April 17, 2019
In 1937 the Slovenian Communist Party was established in Čebine above Trbovlje as a formal implementation of a decision adopted at the fourth meeting of the Communist Party of Yugoslavia in 1934.
Revolutionary fever, which gained momentum during WWI, continued among demobilised farmers and workers with several rebellions and even attempts at establishing Soviet Republics in the Kingdom of Yugoslavia between the years 2018-19.
The Slovenian Communist Party was first established in 1920, but lost independence a month later after merging with the Yugoslav Communist Party.

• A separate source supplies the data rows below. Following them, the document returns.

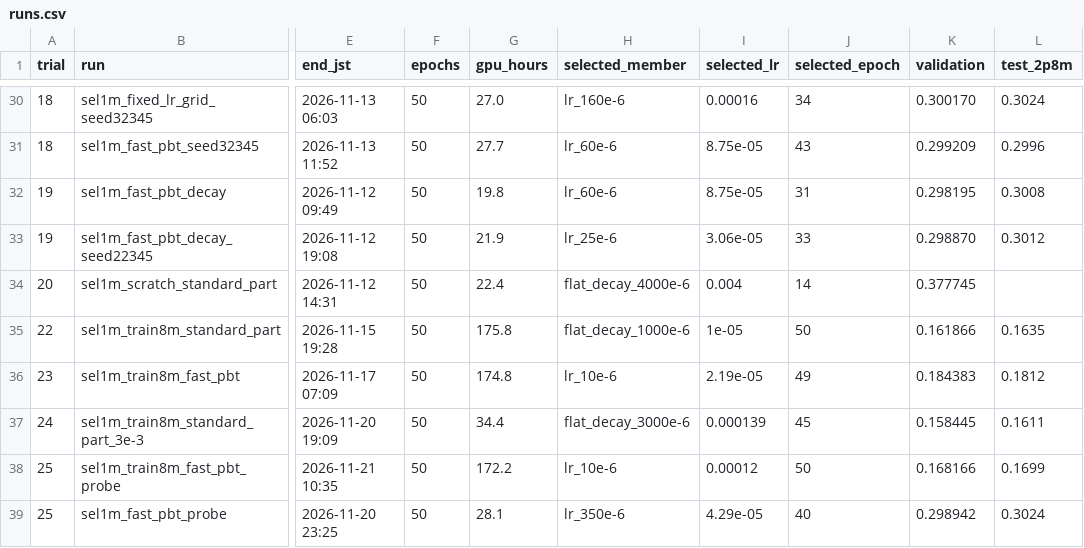
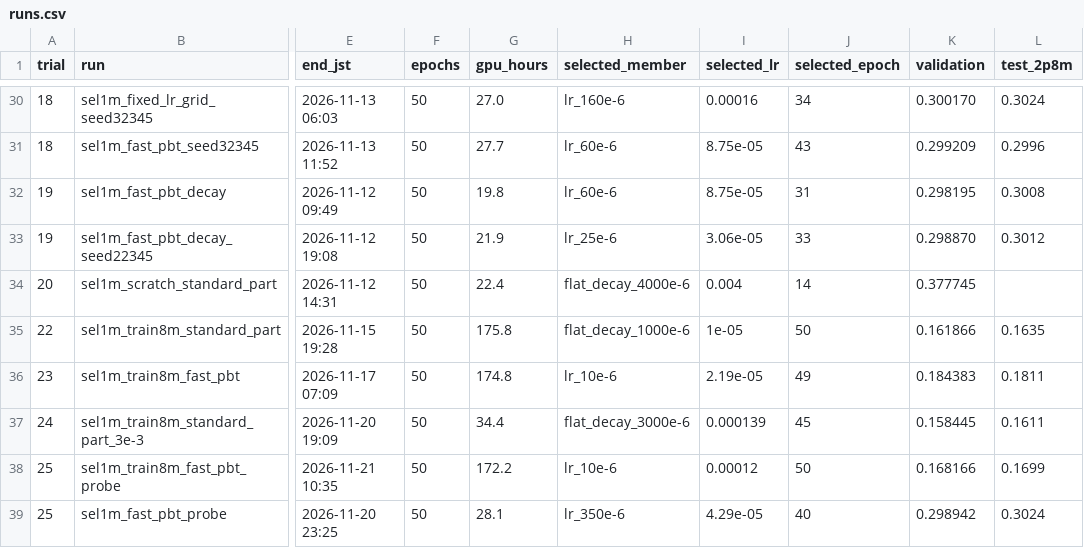
Before and after one commit to marchexe/ilc-dynamic-training, a CSV file: published/results/report/runs.csv, drawn as a sheet; only a part is shown, gaps mark what is left out; the diff names each change by its address in the sheet, - before the commit and + after, or states it on an @@ line.

Commit message:
Add a research-trajectory overview figure and revise the report and log
Figure 1 (fig1_overview.svg) now shows the whole study in five stages, top to
bottom: A initial comparisons (#1, #3, #10) and where the LRs lay; B the
constant-LR scan (#1, #12-#14, #16) and PBT against the best constant LR;
C #18 per seed with Test-sample intervals; D the Training (8M) deficit (#22-#26);
E the two-model ensembles (#27, #28). Each stage has its own axes and a header
naming sample, seeds and trials; no line joins values of different stages.
All values come from the original records via figure_data.json (new keys
overview and pairs, written by --refresh). The old Figure 1 is now panel B.

Figure 4 shows every scored model pair (156) instead of ranges of five
groups: ensemble improvement against disagreement and against the quality
gap. Disagreement alone does not predict the gain; pairs with a much weaker
model do not gain, with or without PBT. Captions and the #30/phase-5 text say
so; results.rst gets one matching sentence. Figures 2 and 3 use the common
encoding (standard ParT blue, constant LR grey, PBT orange, ensemble green).

Report: summary findings in words (better/worse); per-seed tables for #18 and
#27/#28, including both ensemble models and their checkpoints; empty
Why/Changed/Found/Next entries removed; sample names corrected (Training
(800k) = 2,392,232 jets); exact compute-budget exceptions; a statement on
the repeated use of Test (2.8M); narrower claims for #14, #20, #29, #31, #33
and Figure 2 (standard ParT passes PBT at epoch 21, not in the decay).

Log: phase navigation, a text filter, the same tables, and run, member,
epoch and checkpoint file of every ensemble model.

Correction: the Test value of #23 is 0.1811 (0.181150), not 0.1812; the
12.4% is unchanged. All existing anchors are kept.

```diff
--- a/published/results/report/runs.csv
+++ b/published/results/report/runs.csv
-L36 (test_2p8m): 0.1812
+L36 (test_2p8m): 0.1811
```
Also changed, not shown: 17 other files.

It adopted a thesis of one Yugoslav nation composed of three tribes, the revolution and the dictatorship of the proletariat as its goal.
In 1920 communist activity was banned by a decree, and a year later completely pushed into the underground following a few notable assassinations that were ascribed to communists.
In early 1930 young Russian educated communists such as Boris Kidrič and Edvard Kardelj begun a communist revival in Slovenia. In December 1934 the Communist Party of Yugoslavia held a congress in Ljubljana where a conclusion was adopted to establish Communist Parties of Slovenia and Croatia, but also Macedonia in the future – under the clear condition that the Communist Party of Yugoslavia would remain unified and centralised. This was finally implemented in 1937, mostly due to low numbers of communists in the country in 1934.
The ideological background of the Party in early the 30s was vague and addressed little to none of the pressing questions of the day. Clearer goals were then recognised on the Communist International in Moscow in the summer of 1935, which established fascism as the main enemy of communism, the people and nations as such, and which also allowed petit bourgeoisie to join the revolutionary struggle.
In this context of a polity of a People's Front against all forms of fascism, the Slovenian Communist Party was secretly established on April 17, 1937, with Edvard Kardelj as its leader. When in the same year Josip Broz Tito took the leadership of the Yugoslavian Communist Party, three of the Slovenian communist leaders were included into its leadership: Edvard Kardelj, Franc Leskošek and Miha Marinko.
The People's Front policy concluded two years later with the Ribbentropp-Molotov pact, between Stalin and Hitler, which prompted several early Slovenian communists such as Angela Vode, to leave the Party, while the remainder of the leadership decided to bow to Moscow. In the next two years the Slovenian Communist Party softened its anti-fascist propaganda and replaced it with a struggle against “Western imperialists” instead.